State-Created Property and Due Process of Law: Filling the Void Left by Engquist v. Oregon Department of Agriculture

This Faculty Working Paper has been updated and posted within the Faculty Scholarly Works Series. It is currently available here.
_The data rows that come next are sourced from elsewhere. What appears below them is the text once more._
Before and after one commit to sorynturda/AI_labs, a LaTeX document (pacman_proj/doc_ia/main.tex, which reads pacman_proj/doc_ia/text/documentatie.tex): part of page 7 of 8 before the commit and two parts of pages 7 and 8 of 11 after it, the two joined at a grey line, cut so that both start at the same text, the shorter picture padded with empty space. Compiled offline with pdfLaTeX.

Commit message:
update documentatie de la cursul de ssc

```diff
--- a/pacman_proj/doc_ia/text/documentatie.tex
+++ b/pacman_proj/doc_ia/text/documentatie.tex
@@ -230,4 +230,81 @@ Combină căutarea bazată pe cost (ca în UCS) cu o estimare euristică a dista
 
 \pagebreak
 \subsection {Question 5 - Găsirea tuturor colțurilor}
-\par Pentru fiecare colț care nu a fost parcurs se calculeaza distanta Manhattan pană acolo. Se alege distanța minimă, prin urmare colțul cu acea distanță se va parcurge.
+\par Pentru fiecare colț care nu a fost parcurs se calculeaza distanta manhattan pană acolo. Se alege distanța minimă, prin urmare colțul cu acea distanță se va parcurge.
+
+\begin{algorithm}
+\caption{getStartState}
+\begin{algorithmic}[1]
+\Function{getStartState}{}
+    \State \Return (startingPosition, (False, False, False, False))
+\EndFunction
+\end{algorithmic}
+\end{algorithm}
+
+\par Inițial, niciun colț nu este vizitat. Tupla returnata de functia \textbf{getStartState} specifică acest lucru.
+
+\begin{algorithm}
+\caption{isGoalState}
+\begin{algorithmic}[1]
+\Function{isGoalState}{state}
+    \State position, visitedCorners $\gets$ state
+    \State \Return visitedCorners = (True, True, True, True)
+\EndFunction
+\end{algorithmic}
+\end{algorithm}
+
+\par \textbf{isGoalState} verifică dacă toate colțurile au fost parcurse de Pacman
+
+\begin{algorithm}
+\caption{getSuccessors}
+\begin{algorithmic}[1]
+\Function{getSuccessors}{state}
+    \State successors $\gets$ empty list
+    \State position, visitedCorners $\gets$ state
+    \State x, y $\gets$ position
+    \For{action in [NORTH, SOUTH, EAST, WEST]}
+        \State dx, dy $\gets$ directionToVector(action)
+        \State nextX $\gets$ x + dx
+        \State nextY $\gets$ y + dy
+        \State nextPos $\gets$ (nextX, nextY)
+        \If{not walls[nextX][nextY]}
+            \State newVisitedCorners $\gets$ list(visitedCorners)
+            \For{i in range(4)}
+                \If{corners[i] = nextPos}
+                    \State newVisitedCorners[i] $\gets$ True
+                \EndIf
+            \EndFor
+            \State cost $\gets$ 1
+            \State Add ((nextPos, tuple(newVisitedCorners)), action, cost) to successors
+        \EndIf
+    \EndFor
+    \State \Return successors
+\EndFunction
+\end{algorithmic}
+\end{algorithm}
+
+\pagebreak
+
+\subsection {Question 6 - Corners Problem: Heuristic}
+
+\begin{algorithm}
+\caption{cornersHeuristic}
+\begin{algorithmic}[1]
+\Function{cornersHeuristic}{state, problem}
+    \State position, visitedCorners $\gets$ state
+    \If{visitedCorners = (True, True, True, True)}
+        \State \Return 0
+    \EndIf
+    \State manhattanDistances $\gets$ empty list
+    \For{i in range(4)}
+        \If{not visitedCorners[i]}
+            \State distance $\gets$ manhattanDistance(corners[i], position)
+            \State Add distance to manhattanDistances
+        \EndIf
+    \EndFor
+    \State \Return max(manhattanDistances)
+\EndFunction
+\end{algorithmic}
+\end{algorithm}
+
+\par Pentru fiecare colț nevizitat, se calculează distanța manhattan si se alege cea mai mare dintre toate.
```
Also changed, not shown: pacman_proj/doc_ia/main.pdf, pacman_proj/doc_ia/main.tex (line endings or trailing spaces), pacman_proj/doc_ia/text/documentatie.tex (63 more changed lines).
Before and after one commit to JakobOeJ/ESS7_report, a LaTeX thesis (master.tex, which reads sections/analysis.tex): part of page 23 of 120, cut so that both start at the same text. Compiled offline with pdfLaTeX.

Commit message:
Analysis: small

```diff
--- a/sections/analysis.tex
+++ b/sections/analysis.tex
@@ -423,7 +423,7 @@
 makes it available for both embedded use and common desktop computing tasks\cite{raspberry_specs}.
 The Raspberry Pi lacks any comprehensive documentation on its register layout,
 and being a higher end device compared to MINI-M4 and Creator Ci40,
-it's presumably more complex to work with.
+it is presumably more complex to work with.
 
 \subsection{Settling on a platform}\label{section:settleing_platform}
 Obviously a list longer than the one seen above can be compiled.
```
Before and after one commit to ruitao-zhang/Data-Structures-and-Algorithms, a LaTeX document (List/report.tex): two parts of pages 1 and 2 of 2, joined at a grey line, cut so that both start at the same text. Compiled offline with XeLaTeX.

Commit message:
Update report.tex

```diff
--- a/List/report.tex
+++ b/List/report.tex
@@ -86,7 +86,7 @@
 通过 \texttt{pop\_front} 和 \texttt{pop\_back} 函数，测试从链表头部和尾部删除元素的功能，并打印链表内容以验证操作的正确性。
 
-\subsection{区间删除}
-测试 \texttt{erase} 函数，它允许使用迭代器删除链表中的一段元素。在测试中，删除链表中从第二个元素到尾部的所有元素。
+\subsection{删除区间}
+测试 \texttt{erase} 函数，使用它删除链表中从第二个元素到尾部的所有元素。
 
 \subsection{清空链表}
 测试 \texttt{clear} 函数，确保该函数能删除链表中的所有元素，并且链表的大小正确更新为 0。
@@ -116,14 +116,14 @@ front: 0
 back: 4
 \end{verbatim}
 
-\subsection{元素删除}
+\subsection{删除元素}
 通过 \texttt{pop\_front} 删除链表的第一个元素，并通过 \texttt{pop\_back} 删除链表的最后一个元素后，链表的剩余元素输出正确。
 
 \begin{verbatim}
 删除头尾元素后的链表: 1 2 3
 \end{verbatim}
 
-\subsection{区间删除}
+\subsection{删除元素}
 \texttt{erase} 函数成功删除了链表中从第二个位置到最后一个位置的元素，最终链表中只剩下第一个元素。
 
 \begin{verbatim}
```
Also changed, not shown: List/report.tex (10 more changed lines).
Several years ago, in Village of Willowbrook v. Olech, the Supreme Court recognized a 'class-of-one' Equal Protection theory, under which individuals charging that they were singled out for arbitrary treatment by officials may sue for vindication. Last term, in Engquist v. Oregon Department of Agriculture, the Court barred recourse to this type of claim on the part of government employees. The reasoning of Engquist, which emphasizes the discretionary nature of employment decisions, threatens to eliminate a wide range of class-of-one claims outside the employment area as well. There is a pressing need for an alternative. This article proposes another basis on which some (but not all) litigants claiming arbitrary treatment by officials may seek relief. Persons whose relations with the state — whether as employee, holder of a business license, land developer, or otherwise — give rise to 'state-created' property interests may sue under the Due Process Clause when officials deprive them of those interests without due process of law. The right to procedural safeguards for such interests is well-established. We argue that they are entitled also to substantive protection. Yet, the case law on substantive due process for state-created property is sketchy, fragmented, and contradictory, in part, because the Supreme Court has provided little guidance. We develop an argument for substantive due process rights in this context, identify and meet objections to our thesis, and show how the right would operate in practice. Finally, we consider the impact of Engquist, an Equal Protection case, on our Due Process theory of recovery.